Despite the steady drizzle, we pressed on. While Ing Sind went ahead as spotter, Ingg Thong engaged the children with his wealth of knowledge. Pointing at a Macaranga sapling, Ingg Thong remarked that it has a symbiotic relationship with biting Kerengga ants (Oecophylla smaragdina). The ants make themselves at home in the hollow of the stem and will attack any intruders, hence protecting their host from herbivores. They are in turn rewarded with secretions of nectar. Kids were fascinated to see live examples of this ant-plant symbiosis.
Ingg Thong introduced the Sea Holly (Acanthus ebracteatus), a mangrove shrub with leaves that resemble the festive Christmas Holly. Mangrove plants are adapted to the changing salinity of tidal brackish waters, by extruding salt crystals in their leaves.
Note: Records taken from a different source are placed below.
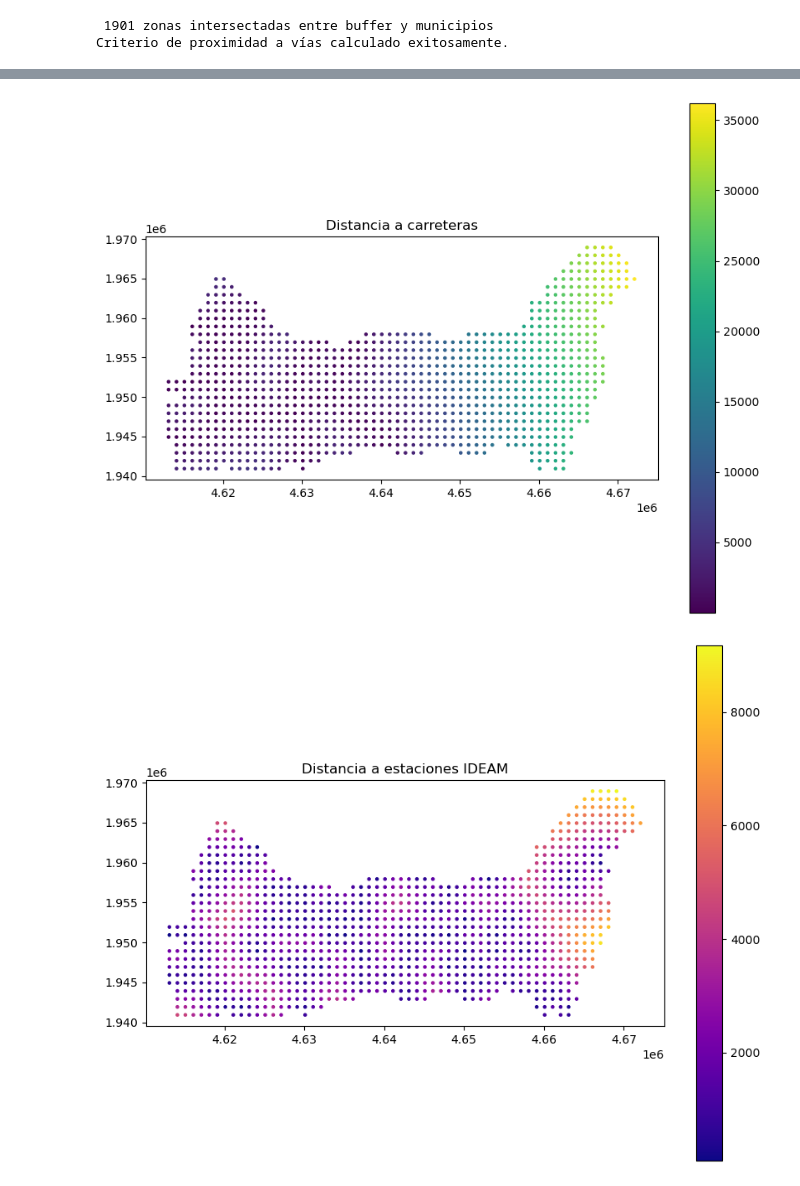
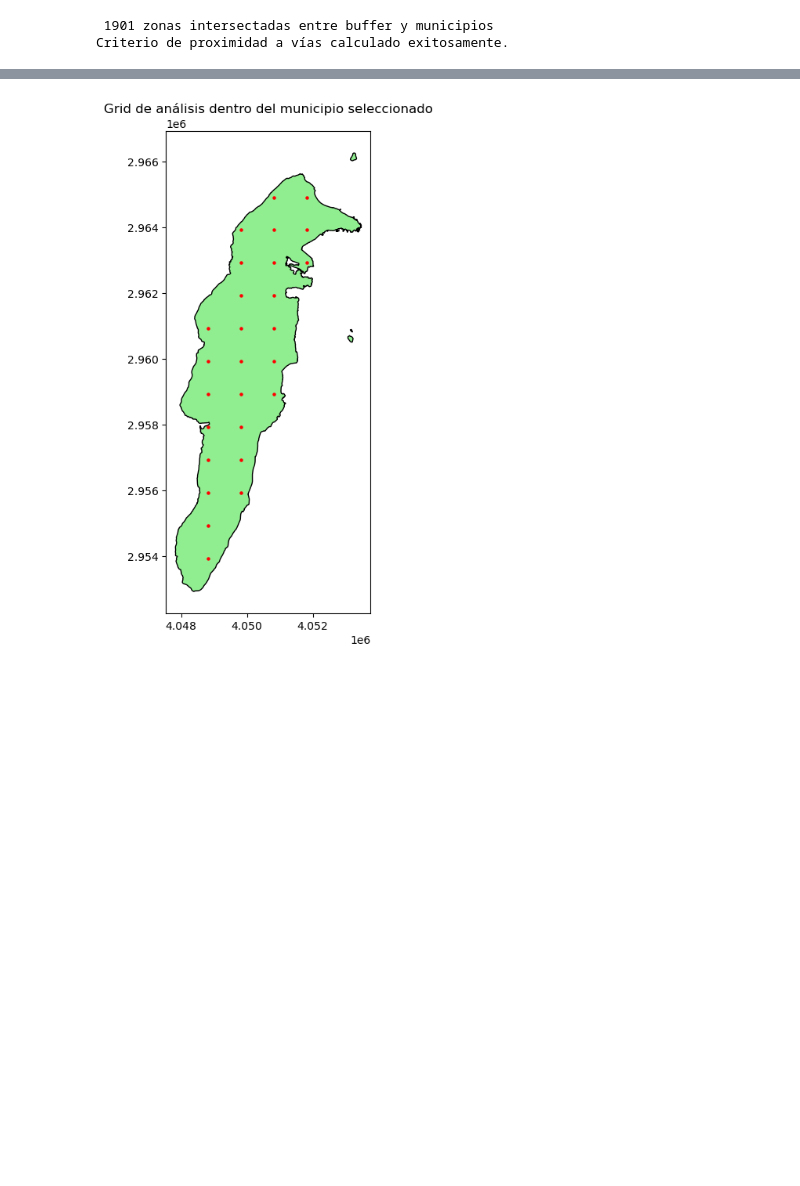
Before and after one commit to stefannyizq/programaci-n_sig, a Jupyter notebook: Entrega_SIG2.ipynb, the cells around one changed output, grey strips where cells are left out. Cells and saved outputs as stored; diff of their text form; code cells hidden in the pictures; blank space fills up the shorter version.

```diff
--- a/Entrega_SIG2.ipynb
+++ b/Entrega_SIG2.ipynb
@@ -267,28 +248,29 @@ plt.show()
 # %%
-from shapely.ops import nearest_points
+#Mapa de puntos
 
-# Filtramos las vías dentro de Palmira
-roads_in_palmira = gpd.overlay(roads, best_mun_gdf, how='intersection')
+from shapely.geometry import box
 
-# Filtramos estaciones dentro de Palmira
-stations_in_palmira = gpd.sjoin(gdf_est, best_mun_gdf, how='inner', predicate='within')
+# Bounding box del municipio
+bounds = municipio_optimo.total_bounds
+xmin, ymin, xmax, ymax = bounds
 
-# Calculamos distancia a vías
-grid_gdf['dist_road'] = grid_gdf.geometry.apply(lambda point: roads_in_palmira.distance(point).min())
+# Definir resolución del grid
+res = 1000  # 1 km
 
-# Calculamos distancia a estaciones
-grid_gdf['dist_station'] = grid_gdf.geometry.apply(lambda point: stations_in_palmira.distance(point).min())
+# Crear malla de puntos
+cols = list(np.arange(xmin, xmax, res))
+rows = list(np.arange(ymin, ymax, res))
+points = [Point(x, y) for x in cols for y in rows]
 
-# Visualización simple de distancias a carreteras
-grid_gdf.plot(column='dist_road', cmap='viridis', legend=True, markersize=5)
-plt.title("Distancia a carreteras")
+# Convertir a GeoDataFrame y filtrar los puntos que están dentro del municipio
+grid = gpd.GeoDataFrame(geometry=points, crs=municipio_optimo.crs)
+grid = grid[grid.within(municipio_optimo.geometry.values[0])]
+
+# Visualizar
+ax = municipio_optimo.plot(edgecolor="black", facecolor="lightgreen")
+grid.plot(ax=ax, color="red", markersize=5)
+plt.title("Grid de análisis dentro del municipio seleccionado")
 plt.show()
-
-# Visualización simple de distancias a estaciones
-grid_gdf.plot(column='dist_station', cmap='plasma', legend=True, markersize=5)
-plt.title("Distancia a estaciones IDEAM")
-plt.show()
 # %% [output]
-[figure, old version]
+[figure, new version]
-[figure, removed]
 # %%
```
Also changed, not shown: parts of 8 cells of this notebook, 5 other files.
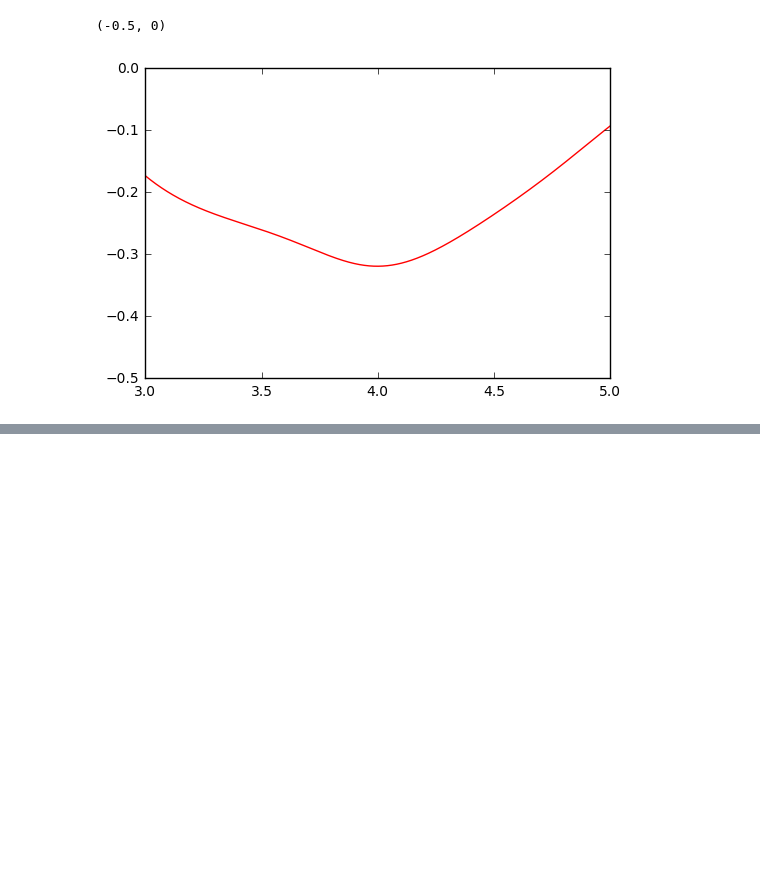
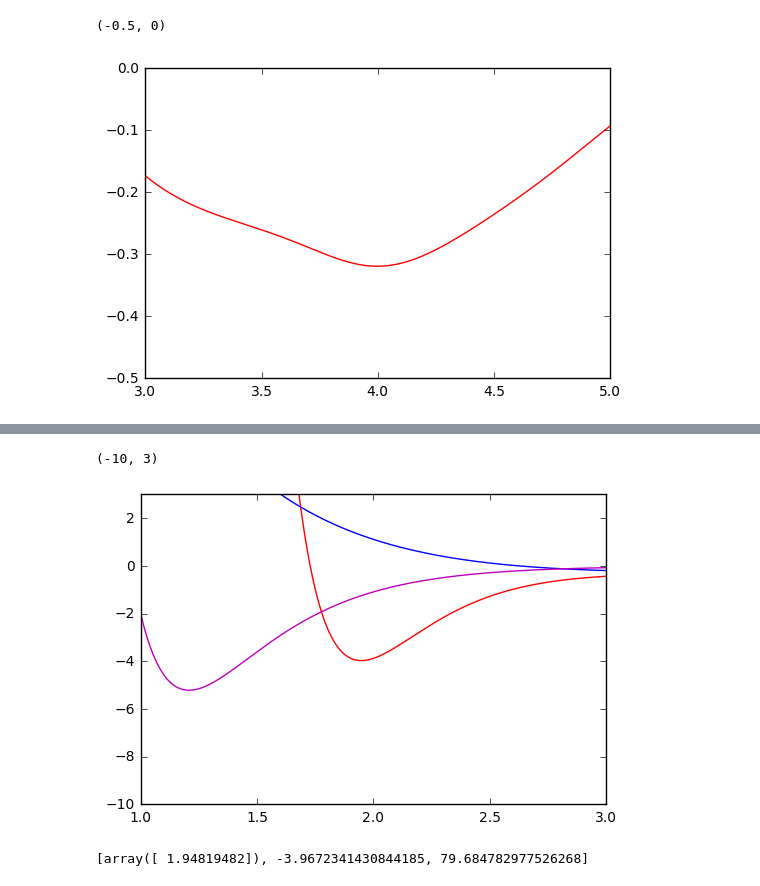
Before and after one commit to 123daimanu/DR_EAM, a Jupyter notebook: EAM_OxygenZhou2005.ipynb, the cells around one changed output, grey strips where cells are left out. Drawn from its saved outputs; the diff is of its cells as text; code cells hidden in the pictures; blank space fills up the shorter version.

```diff
--- a/EAM_OxygenZhou2005.ipynb
+++ b/EAM_OxygenZhou2005.ipynb
@@ -193,0 +212,15 @@ param_set
+# %%
+forceField=morseO=morse(r,param_De,param_beta,param_re)+2*F_OU+phiModified
+# %%
+lab.plot(r,forceField,'r')
+lab.plot(r,2*F_OU+phi2005,'b',)
+lab.plot(r,morse(r,5.211,2.78,1.207),'m')
+lab.xlim([1,3])
+lab.ylim([-10,3])
+# %% [output]
+(-10, 3)
+[figure, added]
+# %%
+minimum(forceField,r,[1,2])
+# %% [output]
+[array([ 1.94819482]), -3.9672341430844185, 79.684782977526268]
```
Also changed, not shown: parts of 16 cells of this notebook.
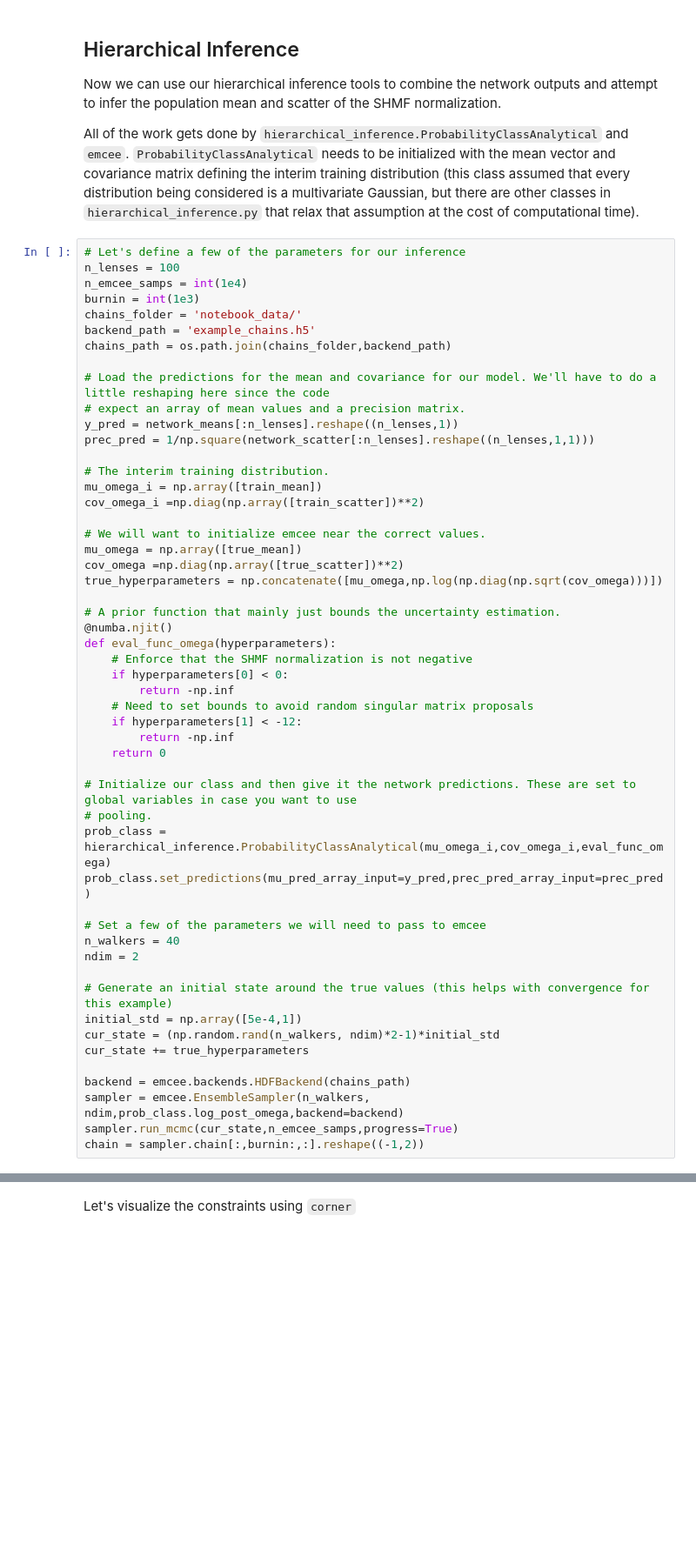
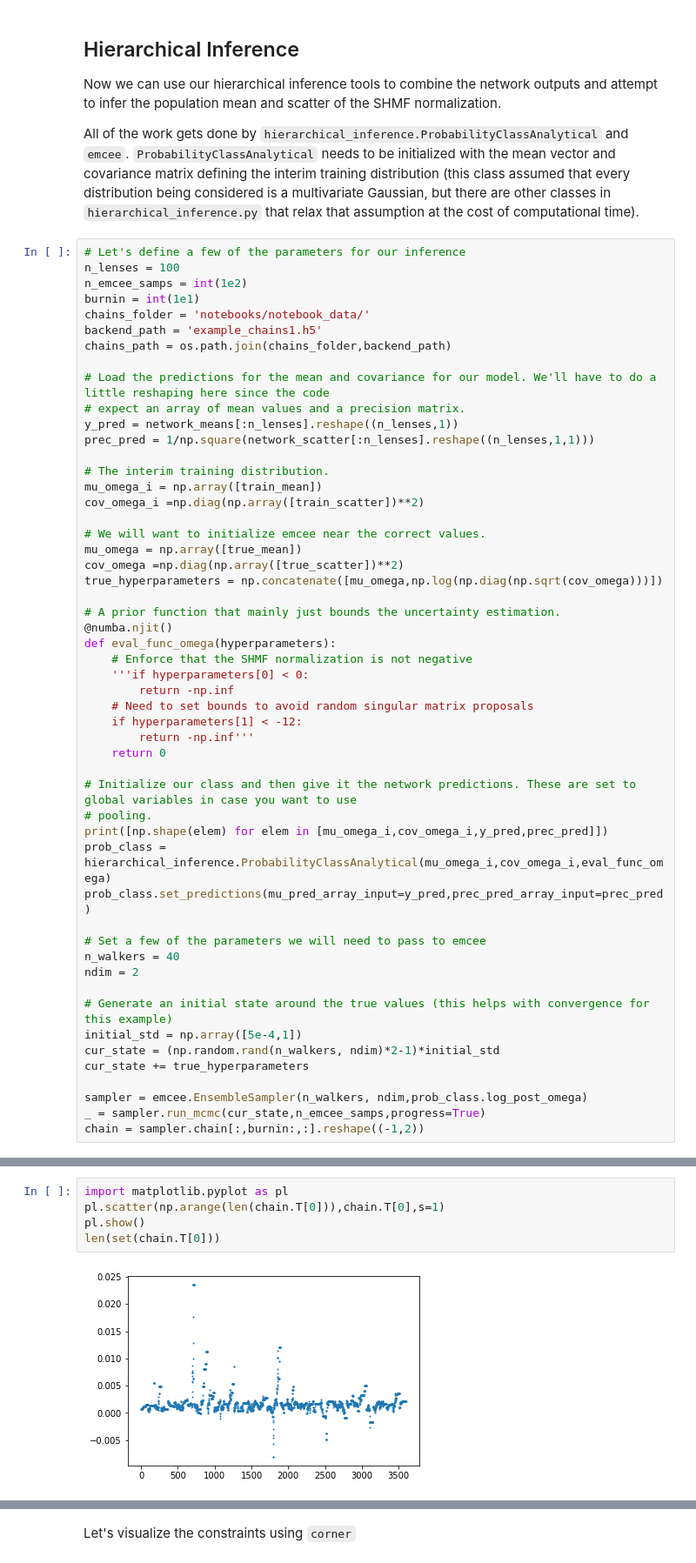
Before and after one commit to P-1884/paltas, a Jupyter notebook: notebooks/Population_Analysis.ipynb, the cells around one changed output, grey strips where cells are left out. Shown: that part at 87% size. Saved outputs shown, nothing was run; the diff lists cells and outputs as text; blank space fills up the shorter version.

```diff
--- a/notebooks/Population_Analysis.ipynb
+++ b/notebooks/Population_Analysis.ipynb
@@ -75,10 +85,10 @@ All of the work gets done by `hierarchical_inference.ProbabilityClassAnalytical`
 # %%
 # Let's define a few of the parameters for our inference
 n_lenses = 100
-n_emcee_samps = int(1e4)
-burnin = int(1e3)
-chains_folder = 'notebook_data/'
-backend_path = 'example_chains.h5'
+n_emcee_samps = int(1e2)
+burnin = int(1e1)
+chains_folder = 'notebooks/notebook_data/'
+backend_path = 'example_chains1.h5'
 chains_path = os.path.join(chains_folder,backend_path)
 
 # Load the predictions for the mean and covariance for our model. We'll have to do a little reshaping here since the code
@@ -99,15 +109,16 @@ true_hyperparameters = np.concatenate([mu_omega,np.log(np.diag(np.sqrt(cov_omega
 @numba.njit()
 def eval_func_omega(hyperparameters):
     # Enforce that the SHMF normalization is not negative
-    if hyperparameters[0] < 0:
+    '''if hyperparameters[0] < 0:
         return -np.inf
     # Need to set bounds to avoid random singular matrix proposals
     if hyperparameters[1] < -12:
-        return -np.inf
+        return -np.inf'''
     return 0
 
 # Initialize our class and then give it the network predictions. These are set to global variables in case you want to use
 # pooling.
+print([np.shape(elem) for elem in [mu_omega_i,cov_omega_i,y_pred,prec_pred]])
 prob_class = hierarchical_inference.ProbabilityClassAnalytical(mu_omega_i,cov_omega_i,eval_func_omega)
 prob_class.set_predictions(mu_pred_array_input=y_pred,prec_pred_array_input=prec_pred)
 
@@ -120,7 +131,6 @@ initial_std = np.array([5e-4,1])
 cur_state = (np.random.rand(n_walkers, ndim)*2-1)*initial_std
 cur_state += true_hyperparameters
 
-backend = emcee.backends.HDFBackend(chains_path)
-sampler = emcee.EnsembleSampler(n_walkers, ndim,prob_class.log_post_omega,backend=backend)
-sampler.run_mcmc(cur_state,n_emcee_samps,progress=True)
+sampler = emcee.EnsembleSampler(n_walkers, ndim,prob_class.log_post_omega)
+_ = sampler.run_mcmc(cur_state,n_emcee_samps,progress=True)
 chain = sampler.chain[:,burnin:,:].reshape((-1,2))
@@ -126,0 +139,7 @@ chain = sampler.chain[:,burnin:,:].reshape((-1,2))
+# %%
+import matplotlib.pyplot as pl
+pl.scatter(np.arange(len(chain.T[0])),chain.T[0],s=1)
+pl.show()
+len(set(chain.T[0]))
+# %% [output]
+[figure, added]
```
Also changed, not shown: parts of 6 cells of this notebook, 10 other files.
He drew attention to a Fishtail Palm (Caryota mitis) with a prominent cluster of drooping fruits. When touched, the fruits can cause a terrible itch due to oxalic acid – a prank that children used to play on their teachers by coating surfaces with them. He commented that the plant’s jagged leaves look half-eaten, deterring animals from making a meal of them.
The Malayan Water Monitor is the second largest lizard in the world after the Komodo Dragon.
At the freshwater pond, we found a lone Red-eared Slider (Trachemys scripta elegans) swimming forlornly. This invasive herptile (in this case a turtle) originates from the US. As a popular pet, the slider is sometimes abandoned by owners when it grows big and is no longer cute, and is hence common in waterbodies around Singapore. The pond also held several Malayan Water Monitors (Varanus salvator), another herptile. We observed them swimming languidly around and clambering onto shore. The monitor is the second largest lizard in the world after the Komodo Dragon. Sometimes, it exceeds the dragon in length but is not as heavy. It is often mistaken for a crocodile when half submerged.
We spotted a total of four Saltwater Crocodiles in one morning.
We completed the loop around Buloh to end at the main bridge. Here, we were elated to pick out three submerged crocodiles with only their snouts and eyes visible. A contact told us that he had seen six crocodiles the day before. A recently-discovered crocodile at Pasir Ris beach is likely from Malaysia as the Causeway forms a physical barrier between Sungei Buloh and Pasir Ris. The growing number of crocodiles indicate that Singapore’s watery habitats are in good health.